**Try it**
Nothing but the pictures should be dropped; repeat the rest of the data below exactly.
::::::::::
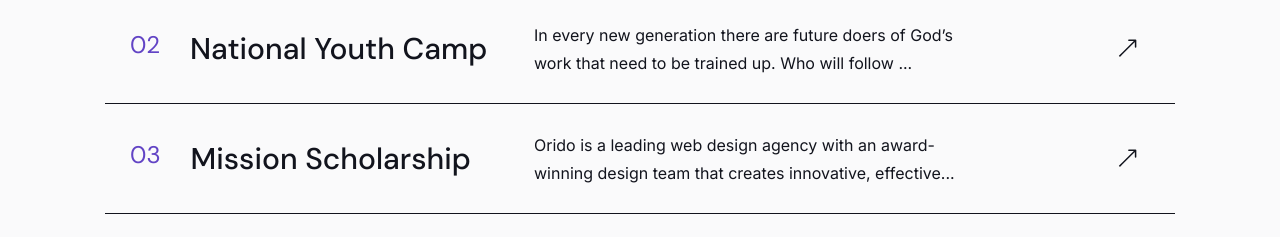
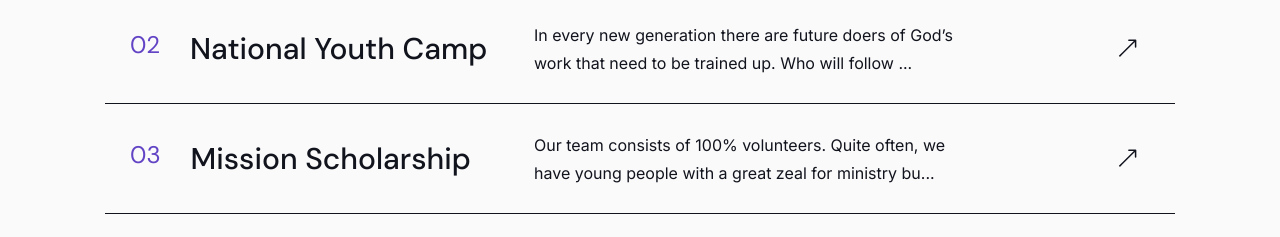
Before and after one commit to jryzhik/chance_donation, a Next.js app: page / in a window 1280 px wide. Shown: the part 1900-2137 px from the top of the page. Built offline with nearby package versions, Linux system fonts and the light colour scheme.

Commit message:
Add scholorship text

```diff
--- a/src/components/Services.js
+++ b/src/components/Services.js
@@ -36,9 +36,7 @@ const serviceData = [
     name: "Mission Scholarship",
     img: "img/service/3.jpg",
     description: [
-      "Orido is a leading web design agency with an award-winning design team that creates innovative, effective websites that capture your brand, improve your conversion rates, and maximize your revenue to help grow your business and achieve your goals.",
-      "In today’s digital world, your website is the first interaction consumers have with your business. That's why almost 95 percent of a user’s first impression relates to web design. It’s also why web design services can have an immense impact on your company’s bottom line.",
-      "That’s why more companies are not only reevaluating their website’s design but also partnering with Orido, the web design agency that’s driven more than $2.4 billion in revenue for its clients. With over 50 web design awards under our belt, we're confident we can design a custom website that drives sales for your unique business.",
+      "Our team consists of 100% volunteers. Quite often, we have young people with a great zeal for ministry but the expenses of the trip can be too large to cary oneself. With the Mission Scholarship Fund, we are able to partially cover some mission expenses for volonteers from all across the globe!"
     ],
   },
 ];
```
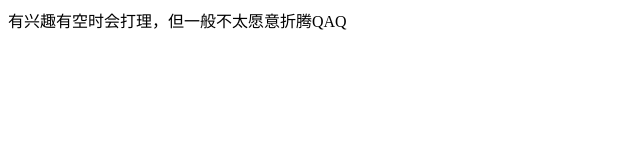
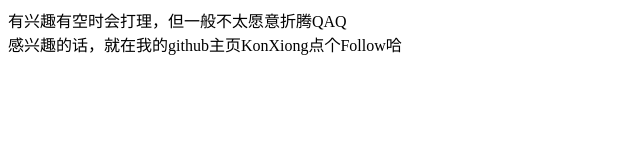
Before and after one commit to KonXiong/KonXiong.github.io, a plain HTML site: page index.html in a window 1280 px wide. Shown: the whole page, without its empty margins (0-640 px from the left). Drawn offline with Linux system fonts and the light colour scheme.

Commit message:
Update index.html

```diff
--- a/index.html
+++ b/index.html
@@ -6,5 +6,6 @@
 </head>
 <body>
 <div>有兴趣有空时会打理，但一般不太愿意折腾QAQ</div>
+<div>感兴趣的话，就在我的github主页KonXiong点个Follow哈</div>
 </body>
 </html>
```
::::::::::
**Solution for this exercise**
Before and after one commit to jryzhik/chance_donation, a Next.js app: page / in a window 1280 px wide. Shown: the part 1900-2137 px from the top of the page. Built offline with nearby package versions, Linux system fonts and the light colour scheme.

Commit message:
Add scholorship text

```diff
--- a/src/components/Services.js
+++ b/src/components/Services.js
@@ -36,9 +36,7 @@ const serviceData = [
     name: "Mission Scholarship",
     img: "img/service/3.jpg",
     description: [
-      "Orido is a leading web design agency with an award-winning design team that creates innovative, effective websites that capture your brand, improve your conversion rates, and maximize your revenue to help grow your business and achieve your goals.",
-      "In today’s digital world, your website is the first interaction consumers have with your business. That's why almost 95 percent of a user’s first impression relates to web design. It’s also why web design services can have an immense impact on your company’s bottom line.",
-      "That’s why more companies are not only reevaluating their website’s design but also partnering with Orido, the web design agency that’s driven more than $2.4 billion in revenue for its clients. With over 50 web design awards under our belt, we're confident we can design a custom website that drives sales for your unique business.",
+      "Our team consists of 100% volunteers. Quite often, we have young people with a great zeal for ministry but the expenses of the trip can be too large to cary oneself. With the Mission Scholarship Fund, we are able to partially cover some mission expenses for volonteers from all across the globe!"
     ],
   },
 ];
```
Before and after one commit to KonXiong/KonXiong.github.io, a plain HTML site: page index.html in a window 1280 px wide. Shown: the whole page, without its empty margins (0-640 px from the left). Drawn offline with Linux system fonts and the light colour scheme.

Commit message:
Update index.html

```diff
--- a/index.html
+++ b/index.html
@@ -6,5 +6,6 @@
 </head>
 <body>
 <div>有兴趣有空时会打理，但一般不太愿意折腾QAQ</div>
+<div>感兴趣的话，就在我的github主页KonXiong点个Follow哈</div>
 </body>
 </html>
```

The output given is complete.